### Task statement
Your answer should hold each line of the material that contains the word "method".

»»

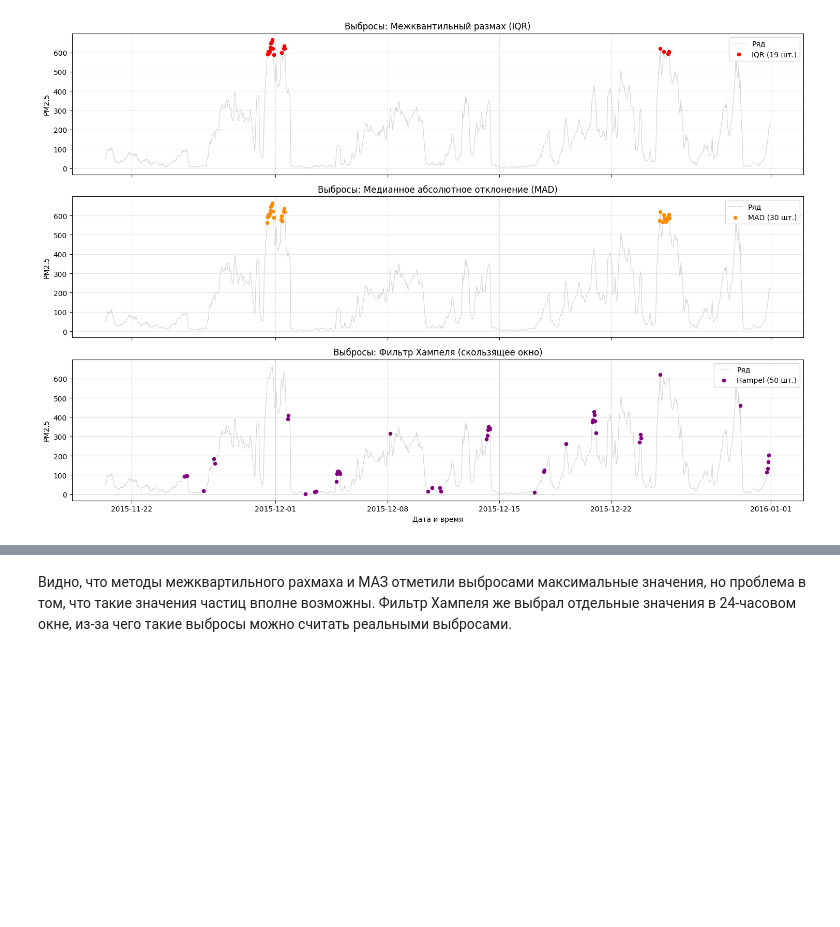
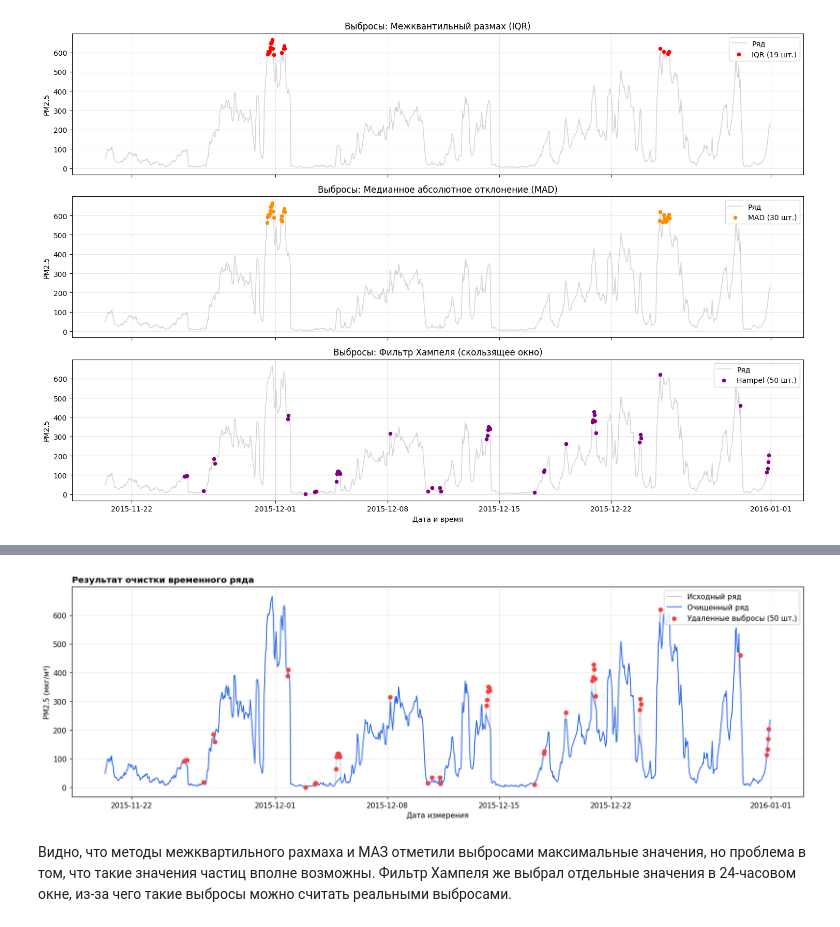
Before and after one commit to gladiat0r1337/labs_7term, a Jupyter notebook: km1(1).ipynb, the cells around one changed output, grey strips where cells are left out. Drawn from its saved outputs; the diff is of its cells as text; code cells hidden in the pictures; blank space fills up the shorter version.

```diff
--- a/km1(1).ipynb
+++ b/km1(1).ipynb
@@ -82,3 +125,0 @@ final_df.drop('Iprec', axis=1, inplace=True)
-# %%
-final_df['PM_US Post'] = final_df['PM_US Post'].interpolate(method='time', limit=7)
-#интерполировали пропущенные значение не длинее 7 часов подряд, т.к. показания датчиков не должны сильно отличатся в течении короткого времени(1-3 часов)
@@ -96,0 +173,2 @@ dtype: int64
+# %%
+series = series.interpolate(method='time', limit=7)
@@ -185,8 +259,7 @@ def hampel_filter(series, window_size=25, n_sigmas=3):
     outliers_mask3 = rolling_diff > threshold
     return outliers_mask3, rolling_median
 # %%
-col = 'PM_US Post'
-outliers_mask3, local_medians = hampel_filter(final_df[col], window_size=25, n_sigmas=3)
+outliers_mask3, local_medians = hampel_filter(series, window_size=25, n_sigmas=3)
 outliers = final_df[outliers_mask3]
 print(f"Найдено выбросов фильтром Хампеля: {len(outliers)}")
 # %% [output]
@@ -270,0 +304,9 @@ print(f"Выбросов после очистки: {after_count}")
+# %%
+
+series_cleaned = series.copy()
+series_cleaned[outliers_mask3] = np.nan
+series_cleaned = series_cleaned.interpolate(method='time')
+series_cleaned = series_cleaned.bfill().ffill()
+final_df['PM_cleaned'] = series_cleaned
+print(f"Заменено выбросов: {outliers_mask3.sum()}")
+print(f"Осталось пропусков после интерполяции: {series_cleaned.isna().sum()}")
@@ -271,2 +321,18 @@ print(f"Выбросов после очистки: {after_count}")
+# %%
+plt.figure(figsize=(15, 5), dpi=110)
+plt.plot(series.index, series, color='#94a3b8', linewidth=1, label='Исходный ряд', alpha=0.7)
+plt.plot(series_cleaned.index, series_cleaned, color='#2563eb', linewidth=1.2, label='Очищенный ряд')
+plt.scatter(series.index[outliers_mask3], series[outliers_mask3],
+            color='#ef4444', s=30, label=f'Удаленные выбросы ({outliers_mask3.sum()} шт.)', zorder=4)
+
+plt.title('Результат очистки временного ряда', fontsize=12, fontweight='bold', loc='left')
+plt.xlabel('Дата измерения')
+plt.ylabel('PM2.5 (мкг/м³)')
+plt.grid(True, linestyle='--', alpha=0.4)
+plt.legend(loc='upper right')
+plt.tight_layout()
+plt.show()
+# %% [output]
+[figure, added]
 # %% [markdown]
 Видно, что методы межквартильного рахмаха и МАЗ отметили выбросами максимальные значения, но проблема в том, что такие значения частиц вполне возможны. Фильтр Хампеля же выбрал отдельные значения в 24-часовом окне, из-за чего такие выбросы можно считать реальными выбросами.
```
Also changed, not shown: parts of 37 cells of this notebook.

««

### Answer to this task
-final_df['PM_US Post'] = final_df['PM_US Post'].interpolate(method='time', limit=7)
+series = series.interpolate(method='time', limit=7)
+series_cleaned = series_cleaned.interpolate(method='time')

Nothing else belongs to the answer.